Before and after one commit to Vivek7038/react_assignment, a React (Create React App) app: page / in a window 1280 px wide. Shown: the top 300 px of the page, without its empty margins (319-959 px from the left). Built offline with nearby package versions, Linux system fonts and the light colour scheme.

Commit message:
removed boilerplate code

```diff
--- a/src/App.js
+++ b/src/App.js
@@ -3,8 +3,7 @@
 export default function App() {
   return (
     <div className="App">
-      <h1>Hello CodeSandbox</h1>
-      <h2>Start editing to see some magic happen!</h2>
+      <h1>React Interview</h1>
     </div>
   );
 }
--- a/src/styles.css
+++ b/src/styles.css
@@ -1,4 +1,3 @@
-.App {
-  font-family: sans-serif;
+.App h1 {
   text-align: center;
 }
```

******************************

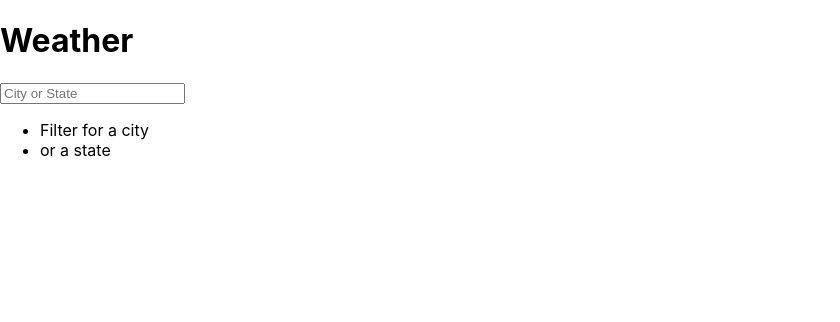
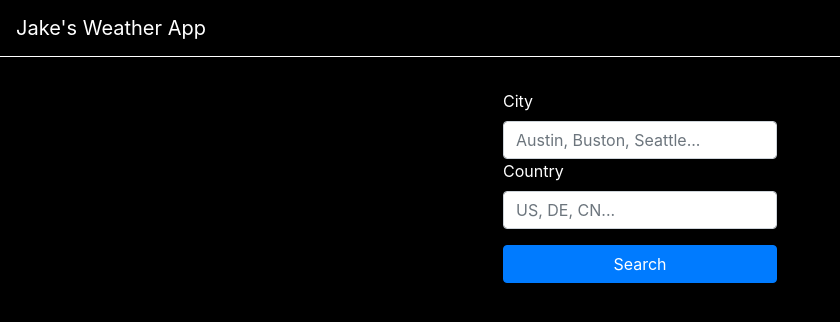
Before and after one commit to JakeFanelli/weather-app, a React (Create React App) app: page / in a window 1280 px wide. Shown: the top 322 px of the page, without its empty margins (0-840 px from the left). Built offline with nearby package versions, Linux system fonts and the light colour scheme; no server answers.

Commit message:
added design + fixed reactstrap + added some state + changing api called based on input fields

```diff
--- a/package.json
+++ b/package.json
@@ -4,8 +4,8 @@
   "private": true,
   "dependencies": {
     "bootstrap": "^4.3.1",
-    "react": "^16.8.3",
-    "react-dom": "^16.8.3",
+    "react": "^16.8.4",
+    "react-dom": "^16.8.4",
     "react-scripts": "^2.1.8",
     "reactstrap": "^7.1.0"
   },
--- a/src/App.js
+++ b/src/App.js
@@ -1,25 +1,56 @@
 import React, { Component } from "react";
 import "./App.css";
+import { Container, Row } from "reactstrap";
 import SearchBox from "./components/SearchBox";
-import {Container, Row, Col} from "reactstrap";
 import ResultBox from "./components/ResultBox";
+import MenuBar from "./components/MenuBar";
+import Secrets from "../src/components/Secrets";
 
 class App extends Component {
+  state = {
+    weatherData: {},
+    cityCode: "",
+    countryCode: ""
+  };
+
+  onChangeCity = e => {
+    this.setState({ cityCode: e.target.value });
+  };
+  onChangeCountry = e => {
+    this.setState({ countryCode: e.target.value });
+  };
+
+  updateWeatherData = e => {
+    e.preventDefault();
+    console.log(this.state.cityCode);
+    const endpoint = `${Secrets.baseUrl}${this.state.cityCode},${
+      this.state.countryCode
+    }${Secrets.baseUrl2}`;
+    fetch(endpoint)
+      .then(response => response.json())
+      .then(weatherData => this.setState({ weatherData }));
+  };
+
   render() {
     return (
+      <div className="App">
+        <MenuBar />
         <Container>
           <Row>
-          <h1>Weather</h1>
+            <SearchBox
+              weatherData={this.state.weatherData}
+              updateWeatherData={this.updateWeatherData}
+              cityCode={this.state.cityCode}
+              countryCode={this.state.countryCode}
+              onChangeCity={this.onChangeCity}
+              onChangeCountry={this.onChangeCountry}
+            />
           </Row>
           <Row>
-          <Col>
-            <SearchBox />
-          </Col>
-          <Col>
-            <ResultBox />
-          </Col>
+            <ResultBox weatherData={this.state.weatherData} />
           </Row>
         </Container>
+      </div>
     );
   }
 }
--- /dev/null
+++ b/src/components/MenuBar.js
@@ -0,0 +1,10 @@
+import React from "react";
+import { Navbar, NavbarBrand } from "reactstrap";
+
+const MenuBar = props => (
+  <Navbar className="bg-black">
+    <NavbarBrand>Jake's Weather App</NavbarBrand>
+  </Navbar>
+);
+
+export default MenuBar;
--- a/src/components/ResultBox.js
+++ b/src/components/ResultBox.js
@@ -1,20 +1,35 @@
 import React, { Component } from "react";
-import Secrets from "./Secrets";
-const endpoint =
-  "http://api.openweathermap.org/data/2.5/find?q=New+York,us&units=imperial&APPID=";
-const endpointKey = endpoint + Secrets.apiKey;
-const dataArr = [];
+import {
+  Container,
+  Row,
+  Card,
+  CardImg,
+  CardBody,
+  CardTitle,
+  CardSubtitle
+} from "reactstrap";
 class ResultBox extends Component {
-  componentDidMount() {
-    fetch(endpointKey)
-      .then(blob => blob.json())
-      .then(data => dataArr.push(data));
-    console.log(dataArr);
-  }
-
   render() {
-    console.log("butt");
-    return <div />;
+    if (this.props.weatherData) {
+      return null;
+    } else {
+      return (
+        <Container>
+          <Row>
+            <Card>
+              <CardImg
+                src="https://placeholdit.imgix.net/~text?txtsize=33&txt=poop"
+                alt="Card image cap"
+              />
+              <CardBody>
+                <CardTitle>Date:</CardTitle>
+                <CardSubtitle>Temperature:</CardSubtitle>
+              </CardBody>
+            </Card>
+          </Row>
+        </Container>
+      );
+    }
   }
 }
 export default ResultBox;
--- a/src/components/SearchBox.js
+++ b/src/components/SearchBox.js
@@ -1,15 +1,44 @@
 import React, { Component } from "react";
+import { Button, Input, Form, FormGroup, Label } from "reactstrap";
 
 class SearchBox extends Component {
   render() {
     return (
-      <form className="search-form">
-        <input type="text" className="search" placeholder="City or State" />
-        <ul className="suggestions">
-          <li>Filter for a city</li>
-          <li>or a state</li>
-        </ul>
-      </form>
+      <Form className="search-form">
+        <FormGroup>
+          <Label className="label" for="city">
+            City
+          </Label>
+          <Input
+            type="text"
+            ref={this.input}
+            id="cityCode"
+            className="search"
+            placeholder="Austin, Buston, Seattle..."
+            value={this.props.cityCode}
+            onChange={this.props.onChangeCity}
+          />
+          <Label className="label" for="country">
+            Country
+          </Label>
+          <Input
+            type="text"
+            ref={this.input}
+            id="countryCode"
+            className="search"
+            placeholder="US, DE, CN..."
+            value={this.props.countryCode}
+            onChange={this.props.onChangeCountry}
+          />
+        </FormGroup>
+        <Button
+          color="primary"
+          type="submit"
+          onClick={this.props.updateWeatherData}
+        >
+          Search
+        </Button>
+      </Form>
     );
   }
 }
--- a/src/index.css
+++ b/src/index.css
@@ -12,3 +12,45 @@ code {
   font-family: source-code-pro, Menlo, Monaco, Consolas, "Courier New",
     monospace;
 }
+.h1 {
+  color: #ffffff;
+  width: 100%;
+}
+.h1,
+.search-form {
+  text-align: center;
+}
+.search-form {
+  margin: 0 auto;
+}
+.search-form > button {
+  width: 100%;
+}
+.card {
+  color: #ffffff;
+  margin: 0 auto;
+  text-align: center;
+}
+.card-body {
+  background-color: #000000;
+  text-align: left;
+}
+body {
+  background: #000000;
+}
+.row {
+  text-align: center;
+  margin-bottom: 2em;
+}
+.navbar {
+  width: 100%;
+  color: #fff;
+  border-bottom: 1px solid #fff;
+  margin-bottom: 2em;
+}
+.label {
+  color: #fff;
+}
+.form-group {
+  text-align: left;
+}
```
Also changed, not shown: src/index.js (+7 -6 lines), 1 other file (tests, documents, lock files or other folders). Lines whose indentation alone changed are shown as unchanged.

******************************

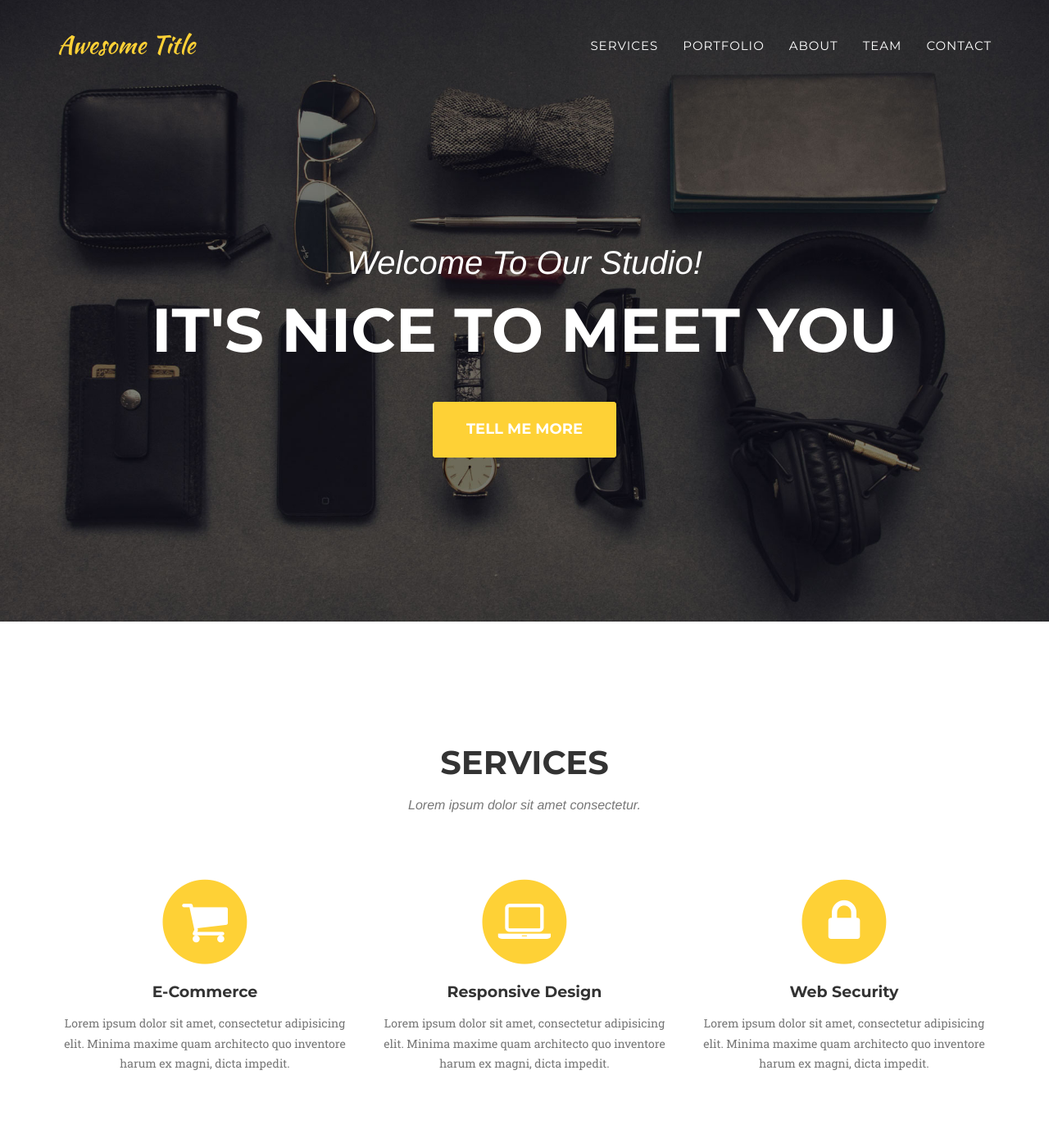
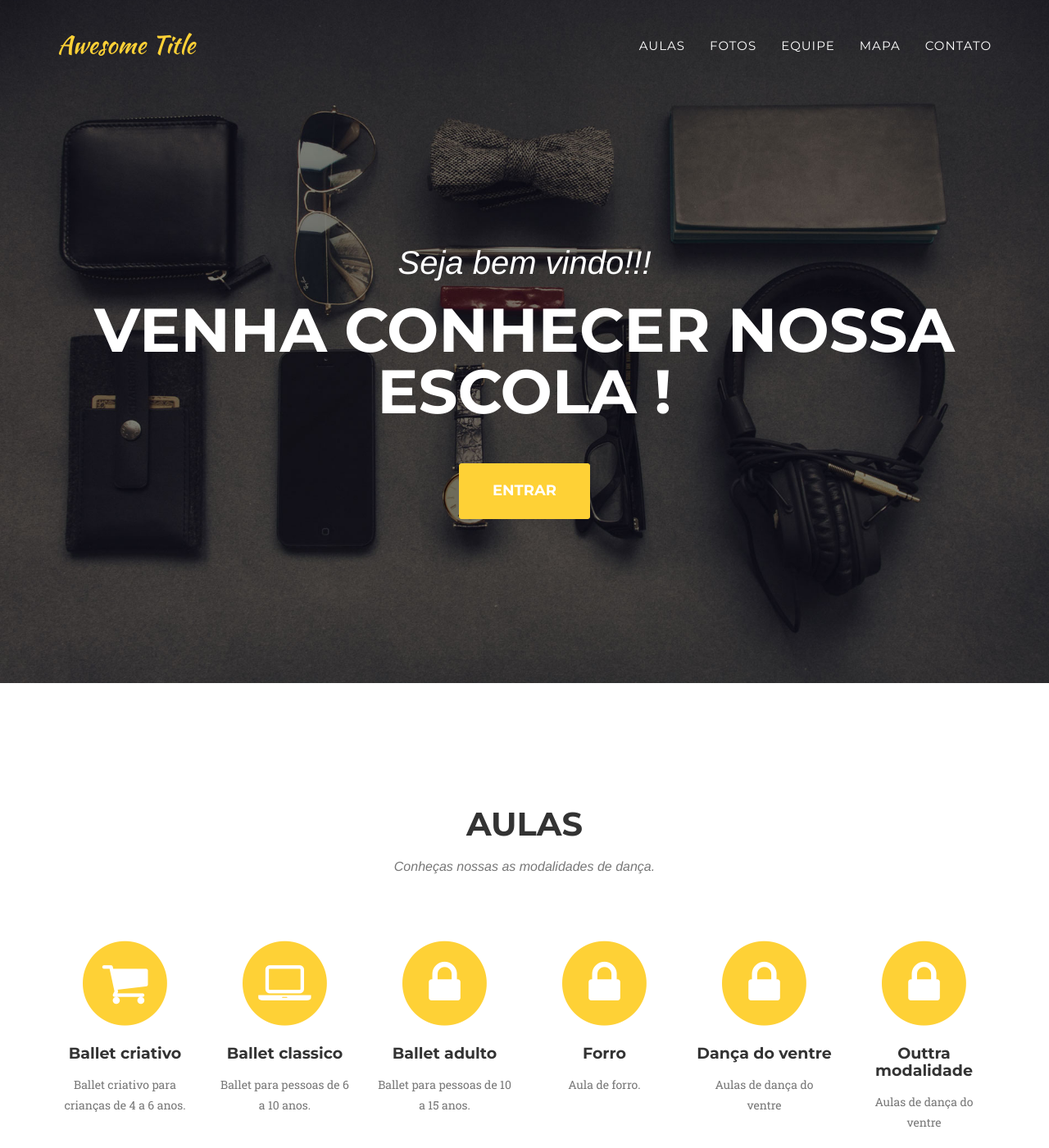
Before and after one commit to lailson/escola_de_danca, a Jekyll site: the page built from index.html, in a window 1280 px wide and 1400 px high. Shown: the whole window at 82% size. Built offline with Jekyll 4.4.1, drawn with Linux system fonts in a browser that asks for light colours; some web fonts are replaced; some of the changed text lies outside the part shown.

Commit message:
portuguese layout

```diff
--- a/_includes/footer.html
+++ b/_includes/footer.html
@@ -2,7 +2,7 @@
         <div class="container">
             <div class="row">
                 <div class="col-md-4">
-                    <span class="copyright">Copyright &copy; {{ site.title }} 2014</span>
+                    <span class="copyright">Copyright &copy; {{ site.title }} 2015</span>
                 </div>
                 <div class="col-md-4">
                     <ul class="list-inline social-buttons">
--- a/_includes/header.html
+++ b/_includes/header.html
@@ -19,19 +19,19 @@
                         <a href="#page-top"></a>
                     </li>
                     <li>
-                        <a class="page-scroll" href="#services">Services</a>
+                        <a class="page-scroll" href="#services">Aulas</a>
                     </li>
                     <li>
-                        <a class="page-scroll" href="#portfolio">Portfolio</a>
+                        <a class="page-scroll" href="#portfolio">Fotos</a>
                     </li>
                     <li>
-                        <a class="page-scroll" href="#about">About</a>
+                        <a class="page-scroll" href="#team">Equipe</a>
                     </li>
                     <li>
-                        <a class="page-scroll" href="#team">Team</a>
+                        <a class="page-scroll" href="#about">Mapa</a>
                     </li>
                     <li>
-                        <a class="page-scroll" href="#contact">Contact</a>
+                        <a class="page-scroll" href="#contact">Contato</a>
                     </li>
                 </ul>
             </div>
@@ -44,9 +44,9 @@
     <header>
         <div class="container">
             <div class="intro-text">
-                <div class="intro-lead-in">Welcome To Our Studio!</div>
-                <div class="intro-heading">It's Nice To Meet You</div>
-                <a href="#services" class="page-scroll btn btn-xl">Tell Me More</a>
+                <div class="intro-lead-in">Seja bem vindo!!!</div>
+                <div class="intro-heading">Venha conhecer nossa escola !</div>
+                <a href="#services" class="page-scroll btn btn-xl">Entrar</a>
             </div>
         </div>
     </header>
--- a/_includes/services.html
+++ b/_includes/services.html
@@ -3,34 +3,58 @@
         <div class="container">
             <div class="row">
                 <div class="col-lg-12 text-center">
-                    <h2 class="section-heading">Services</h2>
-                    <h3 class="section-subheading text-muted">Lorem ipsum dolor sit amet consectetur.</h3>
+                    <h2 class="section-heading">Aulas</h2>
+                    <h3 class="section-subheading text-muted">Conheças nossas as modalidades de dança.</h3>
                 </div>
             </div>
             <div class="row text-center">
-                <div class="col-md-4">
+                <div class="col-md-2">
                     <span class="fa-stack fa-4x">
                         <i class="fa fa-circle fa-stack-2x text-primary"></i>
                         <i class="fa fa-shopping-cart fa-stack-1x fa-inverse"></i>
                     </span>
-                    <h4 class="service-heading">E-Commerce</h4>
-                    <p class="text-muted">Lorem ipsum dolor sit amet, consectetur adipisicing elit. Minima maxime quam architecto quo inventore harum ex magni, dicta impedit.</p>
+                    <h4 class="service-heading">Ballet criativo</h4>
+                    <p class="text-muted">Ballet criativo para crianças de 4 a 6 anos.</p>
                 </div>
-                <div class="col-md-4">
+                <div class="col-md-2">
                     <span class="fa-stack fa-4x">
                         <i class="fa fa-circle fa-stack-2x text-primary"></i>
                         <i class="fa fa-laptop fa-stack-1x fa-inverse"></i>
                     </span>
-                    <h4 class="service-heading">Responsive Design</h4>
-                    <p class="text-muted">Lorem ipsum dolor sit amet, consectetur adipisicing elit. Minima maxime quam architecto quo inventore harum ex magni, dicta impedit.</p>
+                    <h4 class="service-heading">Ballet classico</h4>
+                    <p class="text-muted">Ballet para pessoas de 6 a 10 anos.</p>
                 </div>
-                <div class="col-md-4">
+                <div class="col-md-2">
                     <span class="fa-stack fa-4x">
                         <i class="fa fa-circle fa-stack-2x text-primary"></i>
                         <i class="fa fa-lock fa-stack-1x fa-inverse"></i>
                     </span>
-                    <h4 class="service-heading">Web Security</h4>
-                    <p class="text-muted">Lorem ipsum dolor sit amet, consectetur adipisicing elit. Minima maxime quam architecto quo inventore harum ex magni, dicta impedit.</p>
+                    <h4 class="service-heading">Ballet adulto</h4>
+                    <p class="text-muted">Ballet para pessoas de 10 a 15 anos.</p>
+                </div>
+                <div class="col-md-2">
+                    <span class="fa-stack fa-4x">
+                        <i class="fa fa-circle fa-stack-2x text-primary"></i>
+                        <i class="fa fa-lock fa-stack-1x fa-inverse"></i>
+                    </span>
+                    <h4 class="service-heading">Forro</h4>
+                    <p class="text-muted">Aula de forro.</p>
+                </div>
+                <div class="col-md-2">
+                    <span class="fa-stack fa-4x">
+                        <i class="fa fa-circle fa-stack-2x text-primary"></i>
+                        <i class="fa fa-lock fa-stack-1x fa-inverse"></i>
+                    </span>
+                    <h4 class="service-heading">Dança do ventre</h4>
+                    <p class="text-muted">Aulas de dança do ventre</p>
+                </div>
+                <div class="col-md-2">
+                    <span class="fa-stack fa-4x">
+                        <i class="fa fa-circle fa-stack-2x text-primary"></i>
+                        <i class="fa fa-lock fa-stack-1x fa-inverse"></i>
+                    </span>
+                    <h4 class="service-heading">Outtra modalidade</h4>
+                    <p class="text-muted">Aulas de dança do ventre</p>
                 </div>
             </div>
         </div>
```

******************************

> [TRY IT] If a line in the material above holds "header", copy it.

> [TASK RESPONSE]
--- a/_includes/header.html
+++ b/_includes/header.html
     <header>
     </header>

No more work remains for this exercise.